TASK DETAILS:
The answer should match the entries that follow exactly, except that no image appears in it.

= = = =

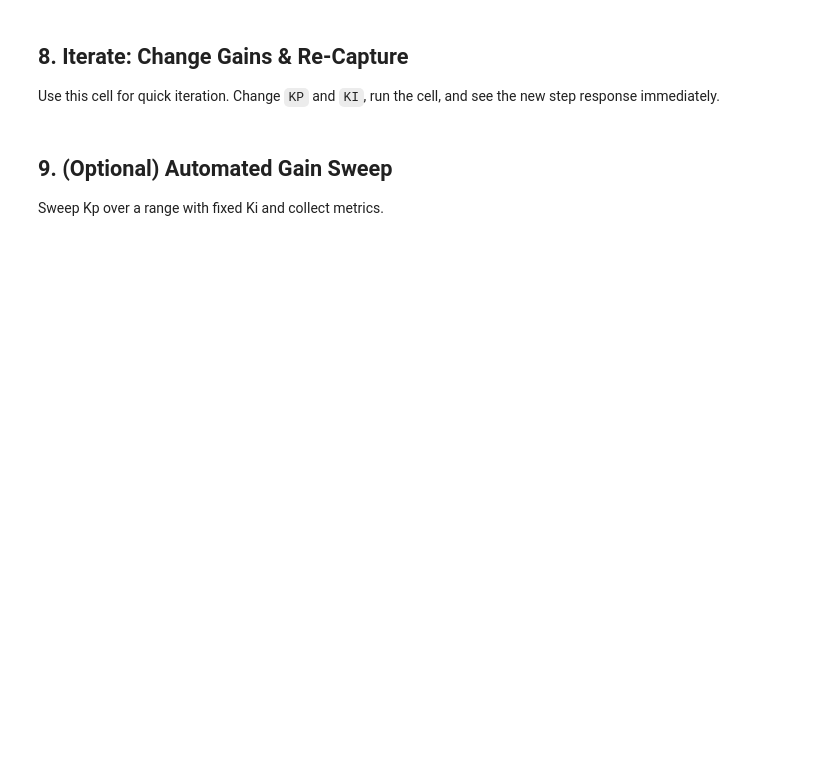
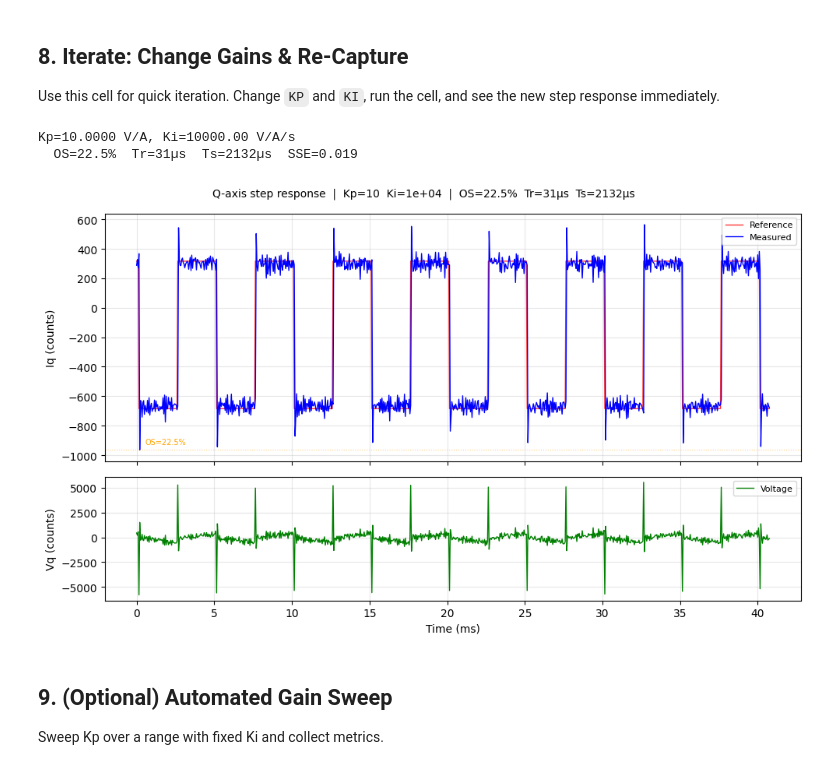
Before and after one commit to gmrozek-mchp/pyx2ctune, a Jupyter notebook: notebooks/current_loop_tuning.ipynb, the cells around one changed output. Cells and saved outputs as stored; diff of their text form; code cells hidden in the pictures; blank space fills up the shorter version.

```diff
--- a/notebooks/current_loop_tuning.ipynb
+++ b/notebooks/current_loop_tuning.ipynb
@@ -76,9 +90,13 @@ Adjust Kp and Ki here. Values are in engineering units (V/A and V/A/s).
 - Decreasing phase margin raises both Kp and Ki
 - Decreasing PI phase lag raises Kp, lowers Ki
 # %%
-# ── Adjust these gains ─────────────────────────────────────────────
-KP = 0.614   # V/A  (start with the motorBench default)
-KI = 1268.0  # V/A/s
+# ── Adjust these gains (initialized from step 3 readback) ─────────
+KP = gains.kp   # V/A
+KI = gains.ki   # V/A/s
+
+# Uncomment and modify to change gains:
+# KP = 0.614
+# KI = 1268.0
 
 result = session.current.set_gains(kp=KP, ki=KI)
 print(f"Set Kp = {result.kp:.4f} V/A  (counts={result.kp_counts}, Q{result.kp_shift})")
@@ -122,17 +152,21 @@ Use this cell for quick iteration. Change `KP` and `KI`, run the cell,
 and see the new step response immediately.
 # %%
 # ── Quick iteration cell ───────────────────────────────────────────
-KP = 4.487    # V/A   (try a higher-bandwidth setting)
-KI = 12168.0  # V/A/s
+KP = 10    # V/A   (try a higher-bandwidth setting)
+KI = 10000  # V/A/s
 
 session.current.set_gains(kp=KP, ki=KI)
 
 response = session.capture.capture_frame(timeout=10.0)
 metrics = compute_metrics(response)
 
 print(f"Kp={KP:.4f} V/A, Ki={KI:.2f} V/A/s")
 print(f"  OS={metrics.overshoot:.1%}  Tr={metrics.rise_time_us:.0f}\u00b5s  Ts={metrics.settling_time_us:.0f}\u00b5s  SSE={metrics.steady_state_error:.3f}")
-plot_step_response(response, metrics, show=True)
+plot_step_response(response, metrics, show=True);
+# %% [output]
+Kp=10.0000 V/A, Ki=10000.00 V/A/s
+  OS=22.5%  Tr=31µs  Ts=2132µs  SSE=0.019
+[figure, added]
 # %% [markdown]
 ## 9. (Optional) Automated Gain Sweep
 
```
Also changed, not shown: parts of 10 cells of this notebook, 6 other files.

= = = =

TASK SOLUTION:
Before and after one commit to gmrozek-mchp/pyx2ctune, a Jupyter notebook: notebooks/current_loop_tuning.ipynb, the cells around one changed output. Cells and saved outputs as stored; diff of their text form; code cells hidden in the pictures; blank space fills up the shorter version.

```diff
--- a/notebooks/current_loop_tuning.ipynb
+++ b/notebooks/current_loop_tuning.ipynb
@@ -76,9 +90,13 @@ Adjust Kp and Ki here. Values are in engineering units (V/A and V/A/s).
 - Decreasing phase margin raises both Kp and Ki
 - Decreasing PI phase lag raises Kp, lowers Ki
 # %%
-# ── Adjust these gains ─────────────────────────────────────────────
-KP = 0.614   # V/A  (start with the motorBench default)
-KI = 1268.0  # V/A/s
+# ── Adjust these gains (initialized from step 3 readback) ─────────
+KP = gains.kp   # V/A
+KI = gains.ki   # V/A/s
+
+# Uncomment and modify to change gains:
+# KP = 0.614
+# KI = 1268.0
 
 result = session.current.set_gains(kp=KP, ki=KI)
 print(f"Set Kp = {result.kp:.4f} V/A  (counts={result.kp_counts}, Q{result.kp_shift})")
@@ -122,17 +152,21 @@ Use this cell for quick iteration. Change `KP` and `KI`, run the cell,
 and see the new step response immediately.
 # %%
 # ── Quick iteration cell ───────────────────────────────────────────
-KP = 4.487    # V/A   (try a higher-bandwidth setting)
-KI = 12168.0  # V/A/s
+KP = 10    # V/A   (try a higher-bandwidth setting)
+KI = 10000  # V/A/s
 
 session.current.set_gains(kp=KP, ki=KI)
 
 response = session.capture.capture_frame(timeout=10.0)
 metrics = compute_metrics(response)
 
 print(f"Kp={KP:.4f} V/A, Ki={KI:.2f} V/A/s")
 print(f"  OS={metrics.overshoot:.1%}  Tr={metrics.rise_time_us:.0f}\u00b5s  Ts={metrics.settling_time_us:.0f}\u00b5s  SSE={metrics.steady_state_error:.3f}")
-plot_step_response(response, metrics, show=True)
+plot_step_response(response, metrics, show=True);
+# %% [output]
+Kp=10.0000 V/A, Ki=10000.00 V/A/s
+  OS=22.5%  Tr=31µs  Ts=2132µs  SSE=0.019
+[figure, added]
 # %% [markdown]
 ## 9. (Optional) Automated Gain Sweep
 
```
Also changed, not shown: parts of 10 cells of this notebook, 6 other files.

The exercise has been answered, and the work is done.